◆ Your assignment ◆
Could you please output all of the data exactly, without the images?

= Beginning of Section =

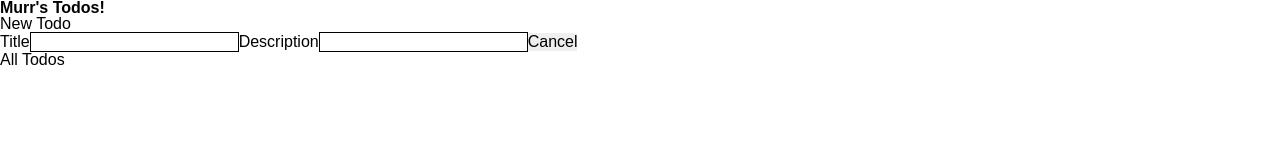
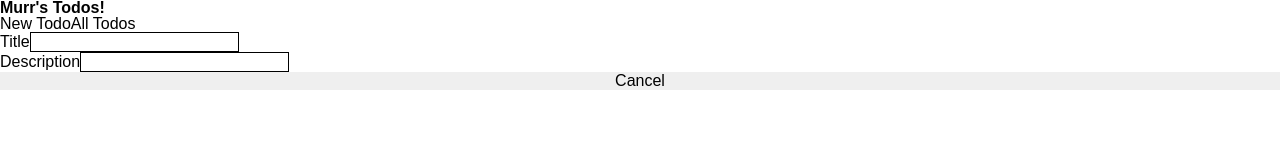
Before and after one commit to programmurr/todo-list, a website built with webpack: page dist/index.html in a window 1280 px wide. Both pictures are taken after a click on the element "New Todo". Built offline with nearby package versions, Linux system fonts and the light colour scheme.

Commit message:
Fix bug with multiple new todo forms

```diff
--- a/src/index.js
+++ b/src/index.js
@@ -9,12 +9,6 @@ import DOM from './scripts/dom.js';
 	newTodo.addEventListener('click', _makeNewTodo);
 
 	function _makeNewTodo() {
-		DOM().newTodoForm(this);
+		DOM().newTodoForm();
 	}
 })();
-
-// Make home page
-// Brief intro
-// Make a new Todo button
-// Put new Todo form below that button
-// Basically - remove the click event fron the nav div it's causing problems
--- a/src/scripts/dom.js
+++ b/src/scripts/dom.js
@@ -1,9 +1,15 @@
 const DOM = () => {
-	function newTodoForm(div) {
+	function newTodoForm() {
 		// title
 		// description
 		// dueDate
 		// priority
+
+		const subContent = document.querySelector('#sub-content');
+
+		if (subContent.children.length === 0) {
+			_removeForm();
+
 			const newTodoContainer = document.createElement('div');
 			newTodoContainer.className = 'new-input';
 			newTodoContainer.id = 'new-todo-container';
@@ -40,15 +46,13 @@ const DOM = () => {
 			newTodoContainer.appendChild(descriptionLabel);
 			newTodoContainer.appendChild(cancelButton);
 
-		div.appendChild(newTodoContainer);
-
-		console.log(div);
+			subContent.appendChild(newTodoContainer);
 
 			cancelButton.addEventListener('click', _removeForm);
+		}
 
 		function _removeForm() {
-			div.innerHTML = '';
-			div.textContent = 'New Todo';
+			subContent.innerHTML = '';
 		}
 	}
 
--- a/src/styles/style.css
+++ b/src/styles/style.css
@@ -11,8 +11,16 @@ body {
 	line-height: 1;
 }
 
+.nav-bar {
+	display: flex;
+}
+
 .nav-bar:hover {
 	cursor: pointer;
+}
+
+#new-todo-container {
+	display: grid;
 }
 
 input {
```
Also changed, not shown: dist/bundle.js, dist/index.html. Lines whose indentation alone changed are shown as unchanged.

= End of Section =

◆ Output for this exercise ◆
Before and after one commit to programmurr/todo-list, a website built with webpack: page dist/index.html in a window 1280 px wide. Both pictures are taken after a click on the element "New Todo". Built offline with nearby package versions, Linux system fonts and the light colour scheme.

Commit message:
Fix bug with multiple new todo forms

```diff
--- a/src/index.js
+++ b/src/index.js
@@ -9,12 +9,6 @@ import DOM from './scripts/dom.js';
 	newTodo.addEventListener('click', _makeNewTodo);
 
 	function _makeNewTodo() {
-		DOM().newTodoForm(this);
+		DOM().newTodoForm();
 	}
 })();
-
-// Make home page
-// Brief intro
-// Make a new Todo button
-// Put new Todo form below that button
-// Basically - remove the click event fron the nav div it's causing problems
--- a/src/scripts/dom.js
+++ b/src/scripts/dom.js
@@ -1,9 +1,15 @@
 const DOM = () => {
-	function newTodoForm(div) {
+	function newTodoForm() {
 		// title
 		// description
 		// dueDate
 		// priority
+
+		const subContent = document.querySelector('#sub-content');
+
+		if (subContent.children.length === 0) {
+			_removeForm();
+
 			const newTodoContainer = document.createElement('div');
 			newTodoContainer.className = 'new-input';
 			newTodoContainer.id = 'new-todo-container';
@@ -40,15 +46,13 @@ const DOM = () => {
 			newTodoContainer.appendChild(descriptionLabel);
 			newTodoContainer.appendChild(cancelButton);
 
-		div.appendChild(newTodoContainer);
-
-		console.log(div);
+			subContent.appendChild(newTodoContainer);
 
 			cancelButton.addEventListener('click', _removeForm);
+		}
 
 		function _removeForm() {
-			div.innerHTML = '';
-			div.textContent = 'New Todo';
+			subContent.innerHTML = '';
 		}
 	}
 
--- a/src/styles/style.css
+++ b/src/styles/style.css
@@ -11,8 +11,16 @@ body {
 	line-height: 1;
 }
 
+.nav-bar {
+	display: flex;
+}
+
 .nav-bar:hover {
 	cursor: pointer;
+}
+
+#new-todo-container {
+	display: grid;
 }
 
 input {
```
Also changed, not shown: dist/bundle.js, dist/index.html. Lines whose indentation alone changed are shown as unchanged.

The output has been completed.